Water intoxication kills primarily by diluting the blood and causing hyponatraemia (low blood sodium). Water then moves by osmosis from its area of high concentration to its area of low concentration - from the blood to the intracellular space.

The swelling the water causes is called oedema (US - edema), pulmonary oedema in the lungs, cerebral oedema in the brain. Cerebral oedema results in confusion, convulsions, coma and ultimately death.

The figure of 8 gallons/hr is extremely high. The "lethal dose of water" could be very much lower, though I would hesitate to put a figure on it. Leaving wet, dry and secondary drowning aside and considering oral or intravenous fluid, the kidneys of a healthy adult can excrete a maximum of less than 1 litre/hr. This figure may be very much reduced in patients with renal or heart failure in whom fluid balance is notoriously difficult to maintain.

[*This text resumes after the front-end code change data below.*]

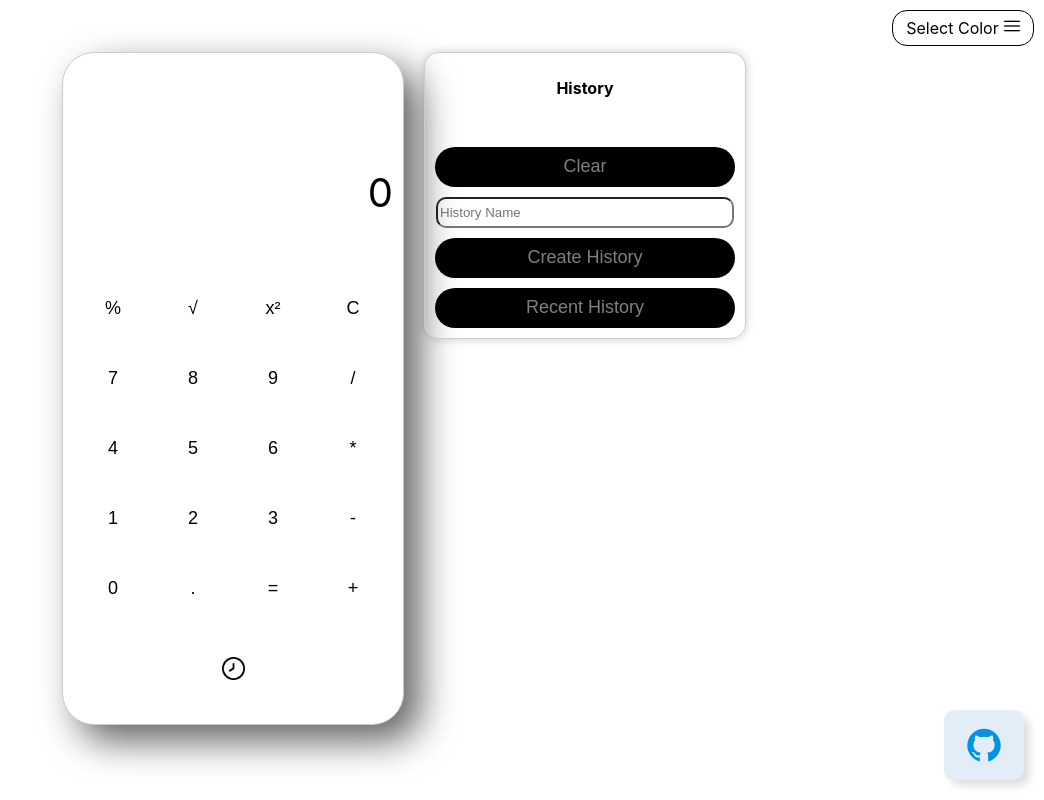
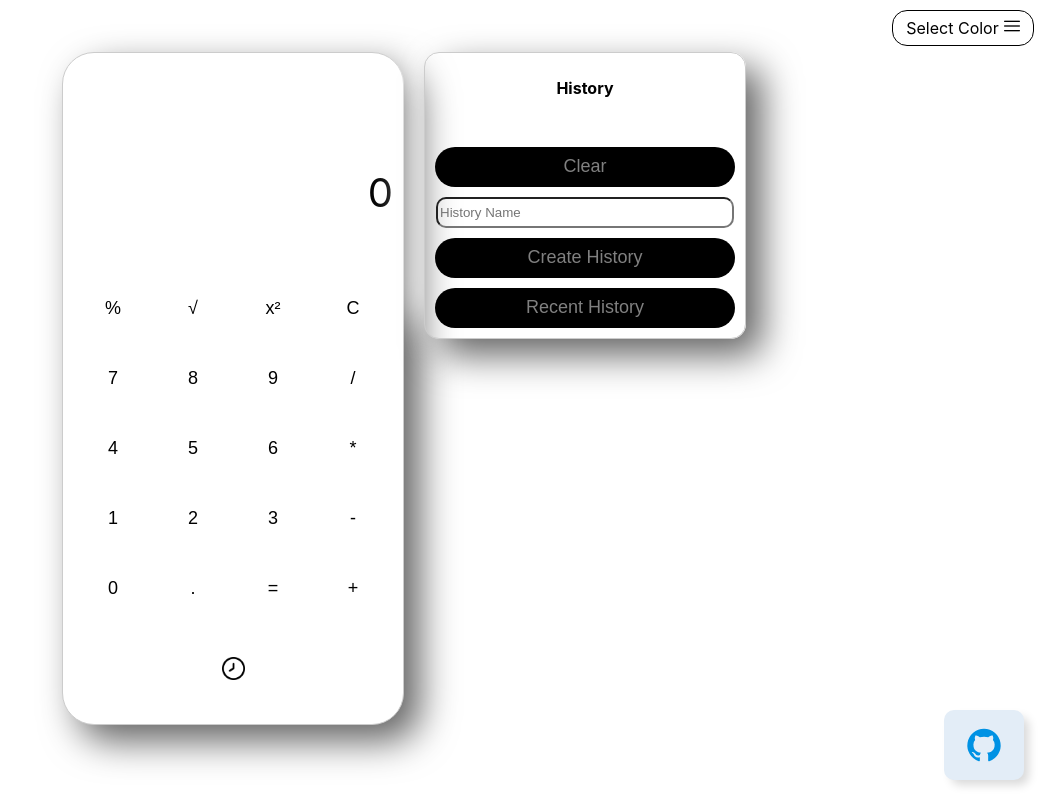
Before and after one commit to mtsmelo95/CalculatorReact.TS, a React (Vite) app: page / in a window 1280 px wide. Both pictures are taken after a click on the button 630 px from the left and 668 px from the top of the page. Shown: the whole page, without its empty margins (236-1280 px from the left). Built offline with nearby package versions, Linux system fonts and the light colour scheme.

Commit message:
agora sim finalizou(eu acho)

```diff
--- a/src/App.css
+++ b/src/App.css
@@ -194,7 +194,8 @@ body{
   width: 300px;
   height: fit-content;
   border-radius: 15px;
-  box-shadow: 0 0 10px rgba(0, 0, 0, 0.2);
+  box-shadow:  16px 16px 37px #636363,
+  -16px -16px 37px #ffffff;
 }
 
 .history h2 {
@@ -270,6 +271,8 @@ body{
   border: none;
   cursor: pointer;
   margin-top: 3px;
+  box-shadow: 6px 6px 10px -1px rgba(0,0,0,0.15),
+  -6px -6px 10px -1px rgba(255,255,255,0.7);
 }
 
 .headerDropDown{
@@ -280,10 +283,8 @@ body{
   background-color: transparent;
   border: none;
   cursor: pointer;
-}
-
-.headerDropdown.open {
-  background-color: lightgray; /* Cor de fundo quando o dropdown está aberto */
+  box-shadow: 6px 6px 10px -1px rgba(0,0,0,0.15),
+  -6px -6px 10px -1px rgba(255,255,255,0.7);
 }
 
 .containerDropdown{
```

Of course, this does not mean that drinking more than 1 litre/hr will kill you, particularly if you are fluid-depleted. Dehydration is a much more common killer. Homeostasis is quietly effective even in the face of gross physiological insult. Nonetheless, there's a limit.

Drinking large volumes of pure water in a short period, particularly while electrolyte loss is occurring (heavy sweating, bleeding, vomiting, diarrhoea, burns etc.), is dangerous. It remains a major cause of death amongst children worldwide following diarrhoeal illness - though a massive campaign by the UN and WHO has helped. It's what kills people in those inexpressibly stupid water drinking contests. Famously, it's what killed Leah Betts, in whose case excess water consumption was compounded by drug-induced failure of normal homeostasis (see SIADH).

In everyday situations and in normal quantities, pure water is fine for hydration - healthy, readily available and cheap. Dietary sodium intake is almost always more than adequate. When large-volume fluid replacement is required acutely, particularly when electrolytes are being lost (see above), it's advisable to replace salt and sugar as you go, with isotonic rehydration solutions. You can buy these as sports drinks or sachets of oral rehydration salts. Alternatively you can make your own with 8 level teaspoons of sugar and 1 level teaspoon of salt per litre of water. Half a mashed banana adds flavour and potassium.*

Everything2 medical disclaimer


* - http://www.rehydrate.org/solutions/homemade.htm#recipes
Thanks to doyle for advice on a few changes.